Goal of the exercise :: Produce as output only the lines below starting at the line with "dentro da fase" and continuing through the line with "fundo em canvas)", each one exactly as written.

[Opening Supplied records section]

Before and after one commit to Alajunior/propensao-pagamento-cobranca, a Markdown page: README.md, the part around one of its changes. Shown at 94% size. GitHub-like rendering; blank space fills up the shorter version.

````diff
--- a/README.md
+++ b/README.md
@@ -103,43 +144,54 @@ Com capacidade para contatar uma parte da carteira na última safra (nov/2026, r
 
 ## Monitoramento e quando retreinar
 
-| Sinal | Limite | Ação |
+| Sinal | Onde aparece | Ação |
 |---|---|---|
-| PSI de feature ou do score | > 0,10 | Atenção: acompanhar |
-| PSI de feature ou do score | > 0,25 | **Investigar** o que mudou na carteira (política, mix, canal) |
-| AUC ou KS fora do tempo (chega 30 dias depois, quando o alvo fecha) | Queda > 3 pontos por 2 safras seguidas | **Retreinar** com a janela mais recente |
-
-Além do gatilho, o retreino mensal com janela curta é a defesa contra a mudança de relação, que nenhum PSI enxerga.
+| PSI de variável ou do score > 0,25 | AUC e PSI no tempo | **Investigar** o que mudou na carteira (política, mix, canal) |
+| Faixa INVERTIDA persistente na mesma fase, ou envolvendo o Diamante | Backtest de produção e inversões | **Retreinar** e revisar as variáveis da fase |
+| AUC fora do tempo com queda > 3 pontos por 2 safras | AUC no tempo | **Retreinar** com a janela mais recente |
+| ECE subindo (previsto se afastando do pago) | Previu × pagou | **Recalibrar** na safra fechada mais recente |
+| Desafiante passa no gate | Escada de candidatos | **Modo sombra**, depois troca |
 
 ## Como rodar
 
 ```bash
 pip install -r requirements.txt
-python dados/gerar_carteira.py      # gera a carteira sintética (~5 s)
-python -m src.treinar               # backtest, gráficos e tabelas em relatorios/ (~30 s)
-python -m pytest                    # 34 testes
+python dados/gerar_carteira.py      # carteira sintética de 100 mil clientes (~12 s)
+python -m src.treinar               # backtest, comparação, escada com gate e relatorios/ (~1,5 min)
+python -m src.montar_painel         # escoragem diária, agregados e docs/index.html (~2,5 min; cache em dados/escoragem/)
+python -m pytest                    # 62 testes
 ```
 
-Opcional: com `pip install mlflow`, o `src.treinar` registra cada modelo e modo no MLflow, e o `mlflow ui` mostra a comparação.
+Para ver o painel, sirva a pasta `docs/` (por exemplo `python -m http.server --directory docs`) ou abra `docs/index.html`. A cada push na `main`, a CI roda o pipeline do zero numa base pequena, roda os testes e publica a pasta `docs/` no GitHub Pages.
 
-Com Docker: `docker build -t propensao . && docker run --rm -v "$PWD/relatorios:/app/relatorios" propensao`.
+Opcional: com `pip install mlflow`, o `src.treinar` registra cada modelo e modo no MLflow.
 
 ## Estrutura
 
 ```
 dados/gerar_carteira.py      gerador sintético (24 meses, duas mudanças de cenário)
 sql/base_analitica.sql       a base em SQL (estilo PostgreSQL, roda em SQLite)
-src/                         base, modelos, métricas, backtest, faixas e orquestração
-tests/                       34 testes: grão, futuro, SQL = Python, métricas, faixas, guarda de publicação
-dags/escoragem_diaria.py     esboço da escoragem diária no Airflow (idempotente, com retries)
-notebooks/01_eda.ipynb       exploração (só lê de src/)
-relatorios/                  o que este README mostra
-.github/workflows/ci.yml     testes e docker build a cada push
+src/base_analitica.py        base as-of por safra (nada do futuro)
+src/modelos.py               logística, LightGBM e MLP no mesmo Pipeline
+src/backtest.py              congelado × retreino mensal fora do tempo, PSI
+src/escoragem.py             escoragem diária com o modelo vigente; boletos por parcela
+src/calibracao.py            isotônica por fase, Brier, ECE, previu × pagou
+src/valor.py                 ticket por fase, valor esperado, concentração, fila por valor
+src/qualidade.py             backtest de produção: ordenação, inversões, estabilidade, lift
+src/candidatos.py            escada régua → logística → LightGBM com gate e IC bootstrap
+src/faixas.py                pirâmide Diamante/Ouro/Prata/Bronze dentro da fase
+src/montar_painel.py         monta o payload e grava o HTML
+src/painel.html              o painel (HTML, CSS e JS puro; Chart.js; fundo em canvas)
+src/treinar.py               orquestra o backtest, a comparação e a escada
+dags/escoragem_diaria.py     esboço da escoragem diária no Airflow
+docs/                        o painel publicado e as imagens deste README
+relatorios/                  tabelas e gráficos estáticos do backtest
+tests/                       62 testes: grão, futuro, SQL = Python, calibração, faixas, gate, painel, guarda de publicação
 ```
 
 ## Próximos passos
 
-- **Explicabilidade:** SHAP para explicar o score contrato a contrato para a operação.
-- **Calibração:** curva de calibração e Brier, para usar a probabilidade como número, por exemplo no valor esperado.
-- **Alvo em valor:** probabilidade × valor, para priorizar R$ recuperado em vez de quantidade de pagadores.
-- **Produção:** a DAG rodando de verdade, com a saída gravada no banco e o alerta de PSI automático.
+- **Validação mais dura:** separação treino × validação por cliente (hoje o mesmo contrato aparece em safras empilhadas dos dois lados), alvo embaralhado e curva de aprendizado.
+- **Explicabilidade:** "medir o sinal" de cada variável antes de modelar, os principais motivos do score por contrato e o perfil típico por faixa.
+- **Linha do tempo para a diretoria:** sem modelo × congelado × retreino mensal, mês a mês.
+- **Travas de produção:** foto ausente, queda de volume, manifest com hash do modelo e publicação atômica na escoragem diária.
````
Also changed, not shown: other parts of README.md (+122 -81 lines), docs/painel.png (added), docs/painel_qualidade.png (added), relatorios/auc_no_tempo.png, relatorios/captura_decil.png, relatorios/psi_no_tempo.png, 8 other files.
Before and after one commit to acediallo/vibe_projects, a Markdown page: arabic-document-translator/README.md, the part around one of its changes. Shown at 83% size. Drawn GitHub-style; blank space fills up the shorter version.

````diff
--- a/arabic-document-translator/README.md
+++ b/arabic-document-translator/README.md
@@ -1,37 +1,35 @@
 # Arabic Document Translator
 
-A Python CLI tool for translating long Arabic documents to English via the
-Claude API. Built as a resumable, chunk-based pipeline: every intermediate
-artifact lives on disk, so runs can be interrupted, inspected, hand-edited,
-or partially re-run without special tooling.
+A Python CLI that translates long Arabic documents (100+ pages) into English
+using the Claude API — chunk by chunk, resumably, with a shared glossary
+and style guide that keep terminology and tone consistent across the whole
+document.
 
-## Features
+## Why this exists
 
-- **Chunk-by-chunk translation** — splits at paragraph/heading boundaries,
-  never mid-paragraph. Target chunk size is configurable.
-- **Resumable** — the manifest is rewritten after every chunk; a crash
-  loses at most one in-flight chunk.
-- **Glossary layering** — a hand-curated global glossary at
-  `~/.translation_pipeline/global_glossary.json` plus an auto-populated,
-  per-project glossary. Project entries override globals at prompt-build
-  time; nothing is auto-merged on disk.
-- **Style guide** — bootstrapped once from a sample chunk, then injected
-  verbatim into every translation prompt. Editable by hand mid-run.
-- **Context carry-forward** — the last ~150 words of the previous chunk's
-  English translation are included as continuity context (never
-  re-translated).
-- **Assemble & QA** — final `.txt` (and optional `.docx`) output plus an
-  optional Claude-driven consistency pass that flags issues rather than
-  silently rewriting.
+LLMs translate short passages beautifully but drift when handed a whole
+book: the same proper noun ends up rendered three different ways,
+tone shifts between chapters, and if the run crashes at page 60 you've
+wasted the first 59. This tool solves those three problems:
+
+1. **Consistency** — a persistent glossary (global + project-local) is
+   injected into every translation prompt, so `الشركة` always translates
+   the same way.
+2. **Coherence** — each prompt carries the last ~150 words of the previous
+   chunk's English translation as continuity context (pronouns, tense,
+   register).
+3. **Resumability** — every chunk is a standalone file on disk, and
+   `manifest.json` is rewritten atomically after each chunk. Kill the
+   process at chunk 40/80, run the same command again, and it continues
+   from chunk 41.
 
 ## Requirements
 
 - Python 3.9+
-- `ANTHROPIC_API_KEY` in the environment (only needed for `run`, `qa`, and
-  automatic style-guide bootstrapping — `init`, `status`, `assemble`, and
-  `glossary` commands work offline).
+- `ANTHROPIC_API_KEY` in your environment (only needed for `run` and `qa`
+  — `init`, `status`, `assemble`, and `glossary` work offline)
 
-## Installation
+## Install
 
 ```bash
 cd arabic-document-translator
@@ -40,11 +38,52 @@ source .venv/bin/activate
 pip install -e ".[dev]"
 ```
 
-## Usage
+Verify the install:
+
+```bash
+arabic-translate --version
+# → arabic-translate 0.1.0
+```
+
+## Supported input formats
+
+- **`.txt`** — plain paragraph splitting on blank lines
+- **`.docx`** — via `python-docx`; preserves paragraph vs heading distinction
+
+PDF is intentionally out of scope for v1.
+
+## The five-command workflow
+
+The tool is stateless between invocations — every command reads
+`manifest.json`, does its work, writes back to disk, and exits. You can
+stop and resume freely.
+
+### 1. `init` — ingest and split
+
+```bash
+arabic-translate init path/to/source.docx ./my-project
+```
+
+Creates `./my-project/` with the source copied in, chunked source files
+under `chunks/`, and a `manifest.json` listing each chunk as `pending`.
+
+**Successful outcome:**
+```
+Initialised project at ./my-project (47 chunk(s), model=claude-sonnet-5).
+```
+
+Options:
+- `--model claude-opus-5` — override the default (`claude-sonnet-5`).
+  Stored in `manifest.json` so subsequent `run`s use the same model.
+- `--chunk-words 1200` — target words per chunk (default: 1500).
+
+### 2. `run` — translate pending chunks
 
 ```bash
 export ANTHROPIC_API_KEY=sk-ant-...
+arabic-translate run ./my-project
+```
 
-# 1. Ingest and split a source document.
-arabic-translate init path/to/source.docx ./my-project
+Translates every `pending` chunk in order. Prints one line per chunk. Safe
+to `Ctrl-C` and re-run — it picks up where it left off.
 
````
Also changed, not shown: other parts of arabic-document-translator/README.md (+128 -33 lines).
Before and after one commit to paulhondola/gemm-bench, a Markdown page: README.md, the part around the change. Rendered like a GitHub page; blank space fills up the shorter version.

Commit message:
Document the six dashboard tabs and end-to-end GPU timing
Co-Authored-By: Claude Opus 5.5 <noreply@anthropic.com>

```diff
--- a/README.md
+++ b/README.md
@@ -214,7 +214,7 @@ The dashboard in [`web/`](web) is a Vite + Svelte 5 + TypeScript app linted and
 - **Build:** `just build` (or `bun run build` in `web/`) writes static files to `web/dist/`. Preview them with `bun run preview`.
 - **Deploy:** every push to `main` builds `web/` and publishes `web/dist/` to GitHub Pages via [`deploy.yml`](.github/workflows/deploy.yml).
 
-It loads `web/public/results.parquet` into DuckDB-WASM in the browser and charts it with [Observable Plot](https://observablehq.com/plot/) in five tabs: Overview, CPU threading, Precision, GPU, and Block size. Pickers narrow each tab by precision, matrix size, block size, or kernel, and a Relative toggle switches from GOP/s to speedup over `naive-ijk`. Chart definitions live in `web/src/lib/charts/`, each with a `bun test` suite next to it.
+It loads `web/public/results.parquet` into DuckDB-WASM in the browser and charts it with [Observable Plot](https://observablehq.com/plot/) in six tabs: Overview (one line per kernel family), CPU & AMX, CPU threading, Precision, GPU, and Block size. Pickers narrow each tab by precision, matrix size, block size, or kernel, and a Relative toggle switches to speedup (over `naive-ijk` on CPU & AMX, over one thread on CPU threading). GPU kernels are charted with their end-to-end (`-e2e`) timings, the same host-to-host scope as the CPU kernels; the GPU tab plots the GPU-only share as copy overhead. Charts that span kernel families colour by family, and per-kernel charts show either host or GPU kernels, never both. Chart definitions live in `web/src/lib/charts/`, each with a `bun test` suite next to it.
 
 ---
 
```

[Closing Supplied records section]

Your response ::
+src/faixas.py                pirâmide Diamante/Ouro/Prata/Bronze dentro da fase
+src/montar_painel.py         monta o payload e grava o HTML
+src/painel.html              o painel (HTML, CSS e JS puro; Chart.js; fundo em canvas)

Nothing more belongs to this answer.